Sensorineural hearing loss (SNHL) occurs when there is damage or malfunction of the inner ear (cochlea), or the nerve pathways from the inner ear to the brain. It is typically described as irreversible condition. SNHL result in a loss of loudness. Even when speech is loud enough to hear, it may still be unclear.
One way to describe hearing loss is as “congenital” or “acquired”. Acquired hearing loss is a hearing loss that present after birth. The hearing problem can occur at any time in one’s life, as a result of an illness or injury. It can be due to many factors include presbycusis which is age- related hearing loss. Mostly it occurs bilaterally and occurs gradually over time, thus it is sometime difficult to notice. Besides, noise could also cause sensorineural hearing loss. It is due to over exposure to loud noise for a period of time. In most cases, those who work in machine factory or high intense noise environment are more susceptible to get noise induce hearing loss. Diseases and infections such as measles, meningitis and mumps can also cause sensorineural hearing loss.
Congenital hearing loss means the babies was born with hearing loss. They are identified through newborn hearing screening test. For many cases the cause of hearing loss among baby is unknown. It is estimated 1 in 500 newborn baby develops hearing loss during early childhood. There are many causes of hearing problem among children; some are genetic which is caused by a baby’s genes or non-genetic such as certain infections the mother has during pregnancy, or infections the newborn baby has. The genetic forms of hearing loss are diagnosed by a team that includes an Ear Nose and Throat (ENT) doctors, an audiologist through physical examination, family history, ancillary testing (e.g., CT examination of the temporal bone), and molecular genetic testing.
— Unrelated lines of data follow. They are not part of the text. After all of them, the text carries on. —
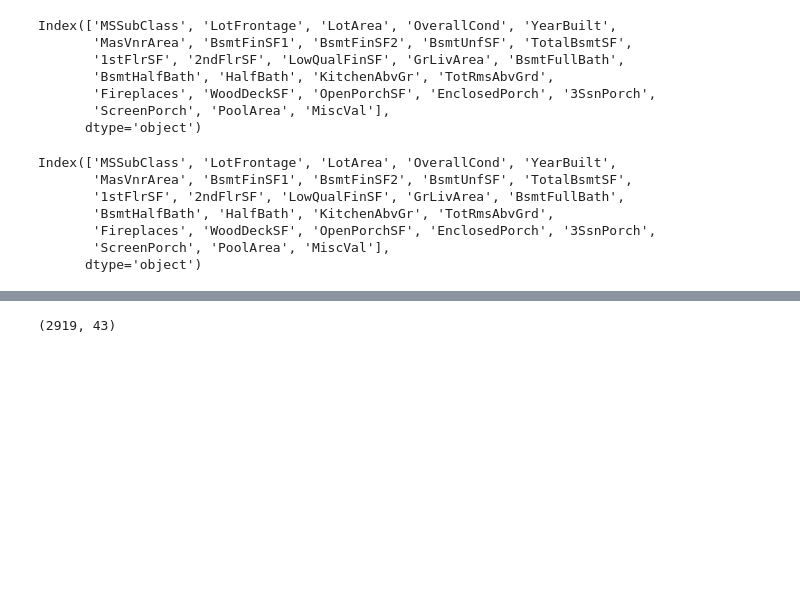
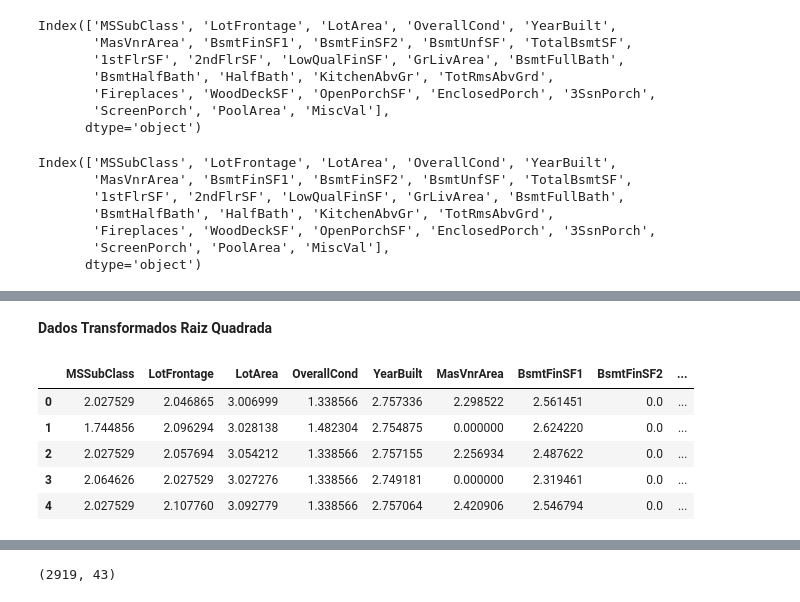
Before and after one commit to nilberthsouza/HousePricingPredict, a Jupyter notebook: Predict House Price and EDA.ipynb, the cells around one changed output, grey strips where cells are left out. Drawn from its saved outputs; the diff is of its cells as text; code cells hidden in the pictures; blank space fills up the shorter version.

```diff
--- a/Predict House Price and EDA.ipynb
+++ b/Predict House Price and EDA.ipynb
@@ -417,0 +466,18 @@ skew_features = np.log1p(skew_features)
+# %% [markdown]
+**Dados Transformados Raiz Quadrada**
+# %%
+sqrtfeatures.fillna(0,inplace=True)
+
+
+
+for i in sqrtfeatures.columns:
+  sqrtfeatures[str(i)] = sqrtfeatures[str(i)].map(lambda a: 0 if a == -np.inf else a)
+
+sqrtfeatures.head()
+# %% [output]
+|  | MSSubClass | LotFrontage | LotArea | OverallCond | YearBuilt | MasVnrArea | BsmtFinSF1 | BsmtFinSF2 | ... |
+| 0 | 2.027529 | 2.046865 | 3.006999 | 1.338566 | 2.757336 | 2.298522 | 2.561451 | 0.0 | ... |
+| 1 | 1.744856 | 2.096294 | 3.028138 | 1.482304 | 2.754875 | 0.000000 | 2.624220 | 0.0 | ... |
+| 2 | 2.027529 | 2.057694 | 3.054212 | 1.338566 | 2.757155 | 2.256934 | 2.487622 | 0.0 | ... |
+| 3 | 2.064626 | 2.027529 | 3.027276 | 1.338566 | 2.749181 | 0.000000 | 2.319461 | 0.0 | ... |
+| 4 | 2.027529 | 2.107760 | 3.092779 | 1.338566 | 2.757064 | 2.420906 | 2.546794 | 0.0 | ... |
```
Also changed, not shown: parts of 11 cells of this notebook.
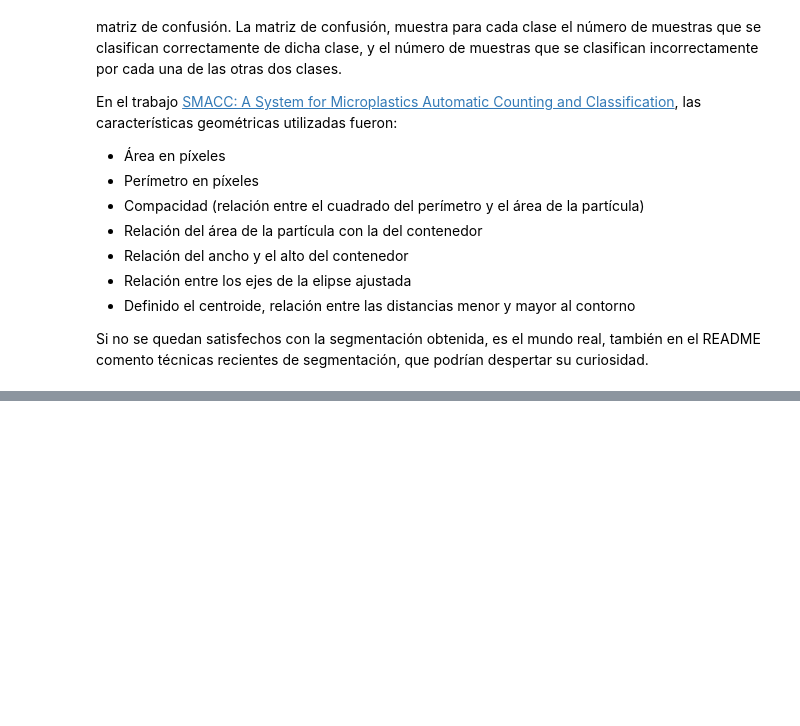
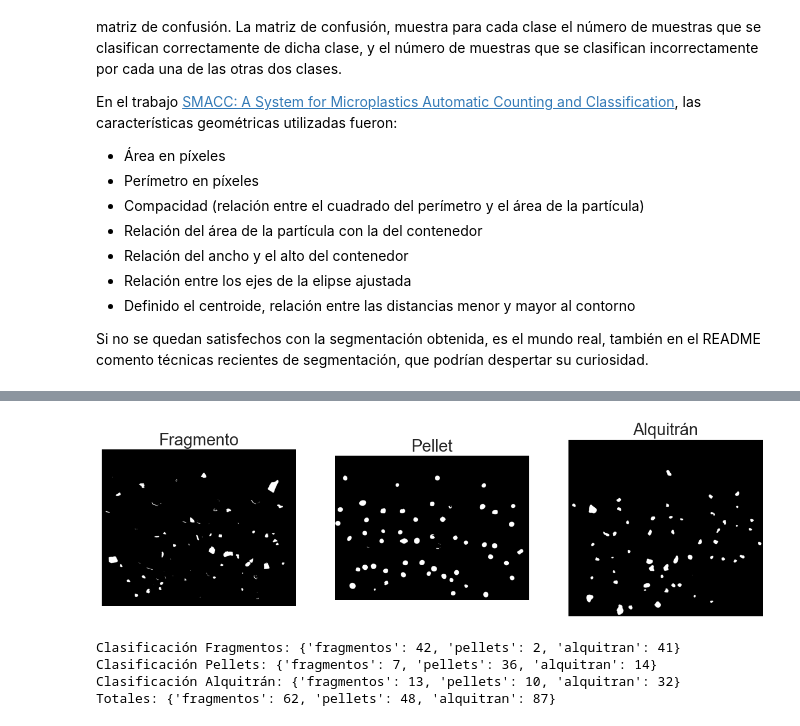
Before and after one commit to Tiago1615/VC-3, a Jupyter notebook: VC_P3.ipynb, the cells around one changed output, grey strips where cells are left out. Cells and saved outputs as stored; diff of their text form; code cells hidden in the pictures; blank space fills up the shorter version.

```diff
--- a/VC_P3.ipynb
+++ b/VC_P3.ipynb
@@ -480,0 +372,71 @@ Si no se quedan satisfechos con la segmentación obtenida, es el mundo real, tam
+# %%
+def segmentar_imagen(imagen):
+    #Detección de bordes
+    bordes = cv2.Canny(imagen, 100, 200)
+    #Umbral adaptativo
+    umbral_adapt = cv2.threshold(imagen, 0, 255, cv2.THRESH_BINARY_INV+cv2.THRESH_OTSU)[1]
+    return umbral_adapt
+
+frag_segmentada = segmentar_imagen(frag_gris)
+pellet_segmentada = segmentar_imagen(pellet_gris)
+alqui_segmentada = segmentar_imagen(alqui_gris)
+
+#Mostrar imágenes segmentadas
+plt.figure(figsize=(15, 6))
+plt.subplot(131)
+plt.title('Fragmento')
+plt.axis("off")
+plt.imshow(frag_segmentada, cmap='gray')
+
+plt.subplot(132)
+plt.title('Pellet')
+plt.axis("off")
+plt.imshow(pellet_segmentada, cmap='gray')
+
+plt.subplot(133)
+plt.title('Alquitrán')
+plt.axis("off")
+plt.imshow(alqui_segmentada, cmap='gray')
+plt.show()
+# %% [output]
+[figure, added]
+# %%
+def clasificar(imagen_segmentada):
+    contornos, _ = cv2.findContours(imagen_segmentada, cv2.RETR_EXTERNAL, cv2.CHAIN_APPROX_SIMPLE)
+    clasificaciones = {'fragmentos': 0, 'pellets': 0, 'alquitran': 0}
+
+    for contorno in contornos:
+        area = cv2.contourArea(contorno)
+        perimetro = cv2.arcLength(contorno, True)
+        _, _, w, h = cv2.boundingRect(contorno)
+        if area > 0:
+            compacidad = (perimetro ** 2) / area
+        else:
+            compacidad = 0
+        relacion_aspecto = w / h
+
+        if compacidad < 15 and np.isclose(relacion_aspecto, 1.0, atol=0.1):
+            clasificaciones['pellets'] += 1
+        elif relacion_aspecto > 1.2:
+            clasificaciones['fragmentos'] += 1
+        else:
+            clasificaciones['alquitran'] += 1
+
+    return clasificaciones
+
+frag_clasif = clasificar(frag_segmentada)
+pellet_clasif = clasificar(pellet_segmentada)
+alqui_clasif = clasificar(alqui_segmentada)
+totales = {'fragmentos': frag_clasif["fragmentos"] + pellet_clasif["fragmentos"] + alqui_clasif["fragmentos"],
+            'pellets': frag_clasif["pellets"] + pellet_clasif["pellets"] + alqui_clasif["pellets"],
+            'alquitran': frag_clasif["alquitran"] + pellet_clasif["alquitran"] + alqui_clasif["alquitran"]}
+
+print("Clasificación Fragmentos:", frag_clasif)
+print("Clasificación Pellets:", pellet_clasif)
+print("Clasificación Alquitrán:", alqui_clasif)
+print("Totales:", totales)
+# %% [output]
+Clasificación Fragmentos: {'fragmentos': 42, 'pellets': 2, 'alquitran': 41}
+Clasificación Pellets: {'fragmentos': 7, 'pellets': 36, 'alquitran': 14}
+Clasificación Alquitrán: {'fragmentos': 13, 'pellets': 10, 'alquitran': 32}
+Totales: {'fragmentos': 62, 'pellets': 48, 'alquitran': 87}
```
Also changed, not shown: parts of 11 cells of this notebook, 7 other files.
It is estimated that 70% of genetic hearing loss are due to recessive causes while 15% have a dominant cause; and the remaining 15% include all the other forms of inheritance. Connexin 26 (abbreviated CX26) gene is the most common cause of congenital sensorineural hearing loss and responsible for half of all the recessive cases of hearing loss. It is genetically transmitted from parent to child in a recessive manner, which means that an affected individual must inherit one copy of the non-functioning gene from each parent. Carriers who only have one copy of the gene (i.e. one normal gene and one mutated gene) do not manifest any of the signs of the condition, but have a 1 in 2 chance of passing on the defective gene to their children (who would then also be carriers only), and a 1 in 4 chance of having an affected child if the other parent is also a carrier.
Unlike conductive hearing loss, sensorineural hearing loss cannot be corrected by medical or surgical. It is irreversible, therefore permanent. Sensorineural hearing loss generally managed through aural rehabilitation, which may include amplification with hearing aids, cochlear implants, or an assistive listening device. In some instances, medical treatment may be required – for example, surgical removal of acoustic neuroma – but these cases are less common.